following exceptions: some punctuation (: ; ') between two lower-case
letters would be resized to match the small caps, as would lower-case
ligatures. The rendering of the lower-case letters could be affected
using caps.font.* attributes. 

oversize [dropped] caps

All capital letters and dipthongs would be rendered in the
oversize.font.* attributes. If the 'dropped' keyword is specified, 
the caps are all dropped below the baseline. 

oversize [dropped] initial

The initial letter of the paragraph would be enlarged. Its attributes
would be controlled using oversize.font.size. The 'dropped' keyword
behaves as with oversize dropped caps. 

Draw a line under the letters, except those in the oversize font, and
leave gaps for descenders. The color of the underline may be changed
with underline.color.

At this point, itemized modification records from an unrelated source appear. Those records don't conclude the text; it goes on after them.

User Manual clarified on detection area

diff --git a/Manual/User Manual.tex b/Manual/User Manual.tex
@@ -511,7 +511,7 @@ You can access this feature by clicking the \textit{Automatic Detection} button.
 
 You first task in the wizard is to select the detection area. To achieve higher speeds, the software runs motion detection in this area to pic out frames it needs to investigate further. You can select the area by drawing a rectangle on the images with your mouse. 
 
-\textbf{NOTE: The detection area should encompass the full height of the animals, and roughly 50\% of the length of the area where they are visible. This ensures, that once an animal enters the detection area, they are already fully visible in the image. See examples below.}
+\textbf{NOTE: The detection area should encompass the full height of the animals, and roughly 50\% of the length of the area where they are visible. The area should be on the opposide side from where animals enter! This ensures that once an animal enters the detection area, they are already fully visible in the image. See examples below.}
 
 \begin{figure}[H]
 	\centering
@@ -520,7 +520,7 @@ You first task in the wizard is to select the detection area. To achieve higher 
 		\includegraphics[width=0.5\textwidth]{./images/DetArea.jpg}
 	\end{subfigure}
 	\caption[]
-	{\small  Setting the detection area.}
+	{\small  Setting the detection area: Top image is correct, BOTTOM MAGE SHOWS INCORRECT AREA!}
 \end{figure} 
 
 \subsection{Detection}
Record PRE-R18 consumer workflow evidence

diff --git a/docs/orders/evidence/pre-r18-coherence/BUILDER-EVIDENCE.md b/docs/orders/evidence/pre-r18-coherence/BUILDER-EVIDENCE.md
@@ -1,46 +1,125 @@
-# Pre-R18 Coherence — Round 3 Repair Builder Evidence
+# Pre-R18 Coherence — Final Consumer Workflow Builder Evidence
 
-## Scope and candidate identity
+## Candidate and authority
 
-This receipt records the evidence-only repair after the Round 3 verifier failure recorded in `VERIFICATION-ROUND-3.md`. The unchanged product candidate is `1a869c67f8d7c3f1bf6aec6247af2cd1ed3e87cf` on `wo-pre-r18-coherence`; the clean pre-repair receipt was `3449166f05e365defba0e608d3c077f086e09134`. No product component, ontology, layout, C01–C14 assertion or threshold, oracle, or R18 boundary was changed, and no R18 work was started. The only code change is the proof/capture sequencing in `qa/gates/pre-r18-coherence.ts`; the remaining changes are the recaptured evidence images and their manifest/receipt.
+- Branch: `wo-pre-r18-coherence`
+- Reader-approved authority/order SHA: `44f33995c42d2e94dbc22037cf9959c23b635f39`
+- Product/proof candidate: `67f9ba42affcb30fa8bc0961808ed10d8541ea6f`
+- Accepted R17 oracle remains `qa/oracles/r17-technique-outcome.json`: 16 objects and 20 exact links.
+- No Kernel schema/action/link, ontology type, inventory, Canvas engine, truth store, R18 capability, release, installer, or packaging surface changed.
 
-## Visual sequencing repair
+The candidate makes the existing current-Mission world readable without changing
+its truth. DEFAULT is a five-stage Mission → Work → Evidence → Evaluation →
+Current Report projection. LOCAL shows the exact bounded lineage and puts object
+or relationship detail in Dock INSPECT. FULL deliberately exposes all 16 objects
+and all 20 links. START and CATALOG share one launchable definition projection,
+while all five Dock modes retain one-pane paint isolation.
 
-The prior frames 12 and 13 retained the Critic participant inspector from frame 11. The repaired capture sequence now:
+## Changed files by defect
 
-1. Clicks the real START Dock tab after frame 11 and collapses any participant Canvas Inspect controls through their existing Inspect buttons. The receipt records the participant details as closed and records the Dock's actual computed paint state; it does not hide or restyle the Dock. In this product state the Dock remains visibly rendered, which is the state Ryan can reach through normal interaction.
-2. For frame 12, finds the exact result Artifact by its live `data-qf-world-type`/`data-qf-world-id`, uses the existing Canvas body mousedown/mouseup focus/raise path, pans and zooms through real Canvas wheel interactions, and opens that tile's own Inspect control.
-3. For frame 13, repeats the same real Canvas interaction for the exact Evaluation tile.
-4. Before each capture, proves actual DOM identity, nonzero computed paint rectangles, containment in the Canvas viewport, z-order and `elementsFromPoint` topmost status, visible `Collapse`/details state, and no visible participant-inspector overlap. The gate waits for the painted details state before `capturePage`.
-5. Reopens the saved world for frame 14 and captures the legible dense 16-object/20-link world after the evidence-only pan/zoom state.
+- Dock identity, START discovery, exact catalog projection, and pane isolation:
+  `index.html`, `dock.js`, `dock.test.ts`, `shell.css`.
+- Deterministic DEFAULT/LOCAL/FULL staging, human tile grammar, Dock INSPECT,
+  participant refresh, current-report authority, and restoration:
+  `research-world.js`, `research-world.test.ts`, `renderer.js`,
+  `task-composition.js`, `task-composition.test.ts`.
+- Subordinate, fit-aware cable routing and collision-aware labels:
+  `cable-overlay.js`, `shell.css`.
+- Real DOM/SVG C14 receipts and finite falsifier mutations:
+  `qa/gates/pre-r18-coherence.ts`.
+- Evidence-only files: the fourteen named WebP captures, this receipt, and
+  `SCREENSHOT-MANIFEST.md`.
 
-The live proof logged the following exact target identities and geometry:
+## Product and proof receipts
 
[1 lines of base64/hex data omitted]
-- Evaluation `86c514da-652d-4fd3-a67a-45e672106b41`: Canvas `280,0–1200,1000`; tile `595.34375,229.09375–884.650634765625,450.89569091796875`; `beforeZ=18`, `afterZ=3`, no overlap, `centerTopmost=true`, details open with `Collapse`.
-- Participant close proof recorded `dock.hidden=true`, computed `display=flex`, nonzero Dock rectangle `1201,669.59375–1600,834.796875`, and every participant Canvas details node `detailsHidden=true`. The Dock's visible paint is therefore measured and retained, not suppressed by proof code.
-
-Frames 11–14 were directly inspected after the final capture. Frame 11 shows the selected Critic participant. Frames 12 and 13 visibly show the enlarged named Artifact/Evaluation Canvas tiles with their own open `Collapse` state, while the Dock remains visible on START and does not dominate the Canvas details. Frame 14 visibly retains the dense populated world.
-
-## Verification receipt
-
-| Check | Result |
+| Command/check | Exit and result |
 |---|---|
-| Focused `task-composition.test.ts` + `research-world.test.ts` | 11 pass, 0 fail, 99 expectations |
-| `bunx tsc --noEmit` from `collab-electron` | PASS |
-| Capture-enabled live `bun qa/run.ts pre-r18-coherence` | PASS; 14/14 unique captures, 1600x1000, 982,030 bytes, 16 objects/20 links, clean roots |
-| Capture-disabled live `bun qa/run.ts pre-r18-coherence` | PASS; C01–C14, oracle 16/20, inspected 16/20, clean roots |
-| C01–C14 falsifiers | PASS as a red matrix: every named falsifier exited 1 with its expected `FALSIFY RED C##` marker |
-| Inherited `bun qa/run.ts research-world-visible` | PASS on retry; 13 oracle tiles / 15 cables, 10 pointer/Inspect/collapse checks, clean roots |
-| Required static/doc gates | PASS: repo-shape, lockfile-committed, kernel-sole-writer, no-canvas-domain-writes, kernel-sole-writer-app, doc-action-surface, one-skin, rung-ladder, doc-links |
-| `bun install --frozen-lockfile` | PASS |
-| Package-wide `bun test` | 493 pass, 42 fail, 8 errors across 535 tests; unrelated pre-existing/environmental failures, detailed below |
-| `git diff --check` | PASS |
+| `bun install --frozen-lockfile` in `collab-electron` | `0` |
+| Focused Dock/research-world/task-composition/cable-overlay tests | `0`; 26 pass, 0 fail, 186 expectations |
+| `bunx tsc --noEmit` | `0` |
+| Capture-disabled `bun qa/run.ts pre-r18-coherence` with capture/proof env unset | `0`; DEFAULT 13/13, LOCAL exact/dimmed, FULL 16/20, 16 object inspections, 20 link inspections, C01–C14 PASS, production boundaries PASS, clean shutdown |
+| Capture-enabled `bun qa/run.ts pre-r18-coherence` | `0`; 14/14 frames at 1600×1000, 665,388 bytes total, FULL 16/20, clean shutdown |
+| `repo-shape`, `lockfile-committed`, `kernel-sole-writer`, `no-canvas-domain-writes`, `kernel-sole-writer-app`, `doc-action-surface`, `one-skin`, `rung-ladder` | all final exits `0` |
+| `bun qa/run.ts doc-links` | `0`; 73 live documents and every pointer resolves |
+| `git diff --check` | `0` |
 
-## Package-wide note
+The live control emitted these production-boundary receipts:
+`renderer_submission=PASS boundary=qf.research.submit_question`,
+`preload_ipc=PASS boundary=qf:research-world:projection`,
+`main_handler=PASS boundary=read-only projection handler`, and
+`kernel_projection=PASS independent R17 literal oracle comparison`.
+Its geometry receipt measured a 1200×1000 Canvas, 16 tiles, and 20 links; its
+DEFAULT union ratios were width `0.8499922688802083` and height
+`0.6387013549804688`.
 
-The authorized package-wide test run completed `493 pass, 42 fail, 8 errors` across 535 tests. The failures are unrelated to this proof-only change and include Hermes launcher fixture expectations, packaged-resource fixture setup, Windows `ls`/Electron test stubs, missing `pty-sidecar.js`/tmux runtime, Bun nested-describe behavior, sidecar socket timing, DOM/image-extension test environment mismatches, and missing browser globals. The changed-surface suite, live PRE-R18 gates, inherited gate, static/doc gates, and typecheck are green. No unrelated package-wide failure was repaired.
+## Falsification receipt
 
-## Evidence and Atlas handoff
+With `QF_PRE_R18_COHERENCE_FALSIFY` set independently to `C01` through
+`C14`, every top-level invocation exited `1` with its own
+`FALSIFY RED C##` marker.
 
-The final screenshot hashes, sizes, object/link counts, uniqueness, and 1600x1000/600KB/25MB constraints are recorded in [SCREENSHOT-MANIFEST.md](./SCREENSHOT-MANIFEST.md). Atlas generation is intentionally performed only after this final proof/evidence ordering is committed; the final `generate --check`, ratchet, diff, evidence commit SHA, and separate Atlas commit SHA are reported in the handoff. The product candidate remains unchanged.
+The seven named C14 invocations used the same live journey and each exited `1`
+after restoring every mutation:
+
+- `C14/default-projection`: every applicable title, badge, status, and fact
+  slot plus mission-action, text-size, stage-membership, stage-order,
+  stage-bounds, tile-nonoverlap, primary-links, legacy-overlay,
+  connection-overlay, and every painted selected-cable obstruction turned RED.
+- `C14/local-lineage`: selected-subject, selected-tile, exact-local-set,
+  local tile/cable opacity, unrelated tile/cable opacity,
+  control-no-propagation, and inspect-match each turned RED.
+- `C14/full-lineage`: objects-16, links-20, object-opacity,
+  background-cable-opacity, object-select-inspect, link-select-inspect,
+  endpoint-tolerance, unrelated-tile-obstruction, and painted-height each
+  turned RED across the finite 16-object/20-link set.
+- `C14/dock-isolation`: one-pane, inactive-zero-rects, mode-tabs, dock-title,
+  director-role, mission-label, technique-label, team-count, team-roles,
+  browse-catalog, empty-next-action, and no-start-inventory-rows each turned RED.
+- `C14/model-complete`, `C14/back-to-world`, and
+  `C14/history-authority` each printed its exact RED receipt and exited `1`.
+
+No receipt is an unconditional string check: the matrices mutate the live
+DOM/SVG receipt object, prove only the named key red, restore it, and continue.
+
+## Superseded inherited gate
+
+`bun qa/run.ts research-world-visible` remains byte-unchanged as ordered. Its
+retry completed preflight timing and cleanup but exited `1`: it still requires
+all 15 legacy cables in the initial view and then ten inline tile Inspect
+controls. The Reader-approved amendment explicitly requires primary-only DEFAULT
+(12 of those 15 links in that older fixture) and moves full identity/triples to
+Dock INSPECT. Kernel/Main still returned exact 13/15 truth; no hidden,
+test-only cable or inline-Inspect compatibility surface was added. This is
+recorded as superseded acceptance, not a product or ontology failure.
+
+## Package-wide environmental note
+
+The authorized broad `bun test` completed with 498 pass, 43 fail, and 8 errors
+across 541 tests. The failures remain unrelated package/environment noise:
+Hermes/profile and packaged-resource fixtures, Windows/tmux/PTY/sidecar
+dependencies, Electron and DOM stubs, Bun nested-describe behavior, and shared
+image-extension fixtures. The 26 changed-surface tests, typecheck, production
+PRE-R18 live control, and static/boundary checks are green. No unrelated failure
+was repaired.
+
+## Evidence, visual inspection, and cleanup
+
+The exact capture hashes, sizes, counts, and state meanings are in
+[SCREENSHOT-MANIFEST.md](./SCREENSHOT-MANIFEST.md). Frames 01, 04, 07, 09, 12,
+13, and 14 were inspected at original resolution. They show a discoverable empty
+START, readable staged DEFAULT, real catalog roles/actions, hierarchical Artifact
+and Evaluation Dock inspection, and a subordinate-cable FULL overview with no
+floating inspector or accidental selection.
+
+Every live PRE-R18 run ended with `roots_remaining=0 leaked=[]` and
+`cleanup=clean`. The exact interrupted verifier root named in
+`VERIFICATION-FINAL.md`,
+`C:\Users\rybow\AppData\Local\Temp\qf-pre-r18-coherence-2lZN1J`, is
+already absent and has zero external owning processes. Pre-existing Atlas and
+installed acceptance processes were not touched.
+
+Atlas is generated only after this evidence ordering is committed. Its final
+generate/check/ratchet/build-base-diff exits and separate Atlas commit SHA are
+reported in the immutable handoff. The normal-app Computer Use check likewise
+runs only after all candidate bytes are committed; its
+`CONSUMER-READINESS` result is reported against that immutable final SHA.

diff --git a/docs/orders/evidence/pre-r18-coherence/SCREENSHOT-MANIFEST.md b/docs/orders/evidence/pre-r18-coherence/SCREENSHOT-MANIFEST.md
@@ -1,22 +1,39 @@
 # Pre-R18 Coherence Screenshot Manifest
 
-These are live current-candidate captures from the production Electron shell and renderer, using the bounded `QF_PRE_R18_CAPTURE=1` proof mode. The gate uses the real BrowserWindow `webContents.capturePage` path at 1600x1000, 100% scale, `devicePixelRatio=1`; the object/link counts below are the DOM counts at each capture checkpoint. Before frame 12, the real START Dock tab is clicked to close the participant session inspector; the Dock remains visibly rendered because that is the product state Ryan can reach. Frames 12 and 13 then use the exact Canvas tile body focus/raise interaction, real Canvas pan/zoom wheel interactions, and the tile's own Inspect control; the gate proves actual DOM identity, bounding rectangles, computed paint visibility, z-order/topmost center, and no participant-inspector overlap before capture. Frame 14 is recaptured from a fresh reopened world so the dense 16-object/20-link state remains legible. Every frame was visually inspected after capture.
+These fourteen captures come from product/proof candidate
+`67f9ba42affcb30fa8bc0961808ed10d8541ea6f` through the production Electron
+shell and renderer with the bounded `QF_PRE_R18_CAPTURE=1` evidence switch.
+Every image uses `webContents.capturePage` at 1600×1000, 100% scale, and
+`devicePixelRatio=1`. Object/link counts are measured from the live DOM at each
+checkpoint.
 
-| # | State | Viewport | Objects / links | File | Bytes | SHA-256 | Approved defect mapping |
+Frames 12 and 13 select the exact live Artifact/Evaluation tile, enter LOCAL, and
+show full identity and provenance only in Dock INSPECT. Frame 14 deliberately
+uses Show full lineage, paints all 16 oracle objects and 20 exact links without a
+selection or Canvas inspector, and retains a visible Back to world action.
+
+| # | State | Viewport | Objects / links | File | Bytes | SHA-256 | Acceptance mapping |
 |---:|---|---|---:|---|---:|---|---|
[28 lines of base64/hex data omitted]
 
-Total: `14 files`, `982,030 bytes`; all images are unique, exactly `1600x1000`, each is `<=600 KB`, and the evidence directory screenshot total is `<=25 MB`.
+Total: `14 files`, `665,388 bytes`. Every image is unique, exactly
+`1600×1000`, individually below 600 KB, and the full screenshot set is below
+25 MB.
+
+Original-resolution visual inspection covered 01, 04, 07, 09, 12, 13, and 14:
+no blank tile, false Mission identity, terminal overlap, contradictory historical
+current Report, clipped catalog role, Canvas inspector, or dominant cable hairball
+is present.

H1, P           : font.family = Bodoni Times (serif proportional old)
H1              : font.style = oversize dropped caps & small caps & underline
H1              : font.style = underlined, underline.color = red
(P(TEXT.FIRST)) : font.style = oversize dropped initial & small caps
# The next line assumes that ffl is usually replaced with a ligature
# in this font.
TEXT.SEPERATE   : font.style = ffl:ffl


    <TITLE>Document Title</TITLE>
      <TEXT CLASS=FIRST>The first few words</TEXT> of this document
should be rendered differently from the rest, assuming all went
well... also, whiffle should look different than <TEXT
CLASS=SEPERATE>whiffle</TEXT>. This should be in a Bodoni or Times font. 


A hand-rendered version of this document is at

  ASCII Version:

                                                      Document Title

     The first few words of this document should be rendered
     differently from the rest, assuming all went well... also,
     whiffle should be rendered differently than whiffle. This should
     be in a Bodoni or Times font.

Notice that the non-stylesheet browser doesn't have to put up with
any CAPS, since they are in the stylesheet, instead of the original
document. Nice improvement, eh?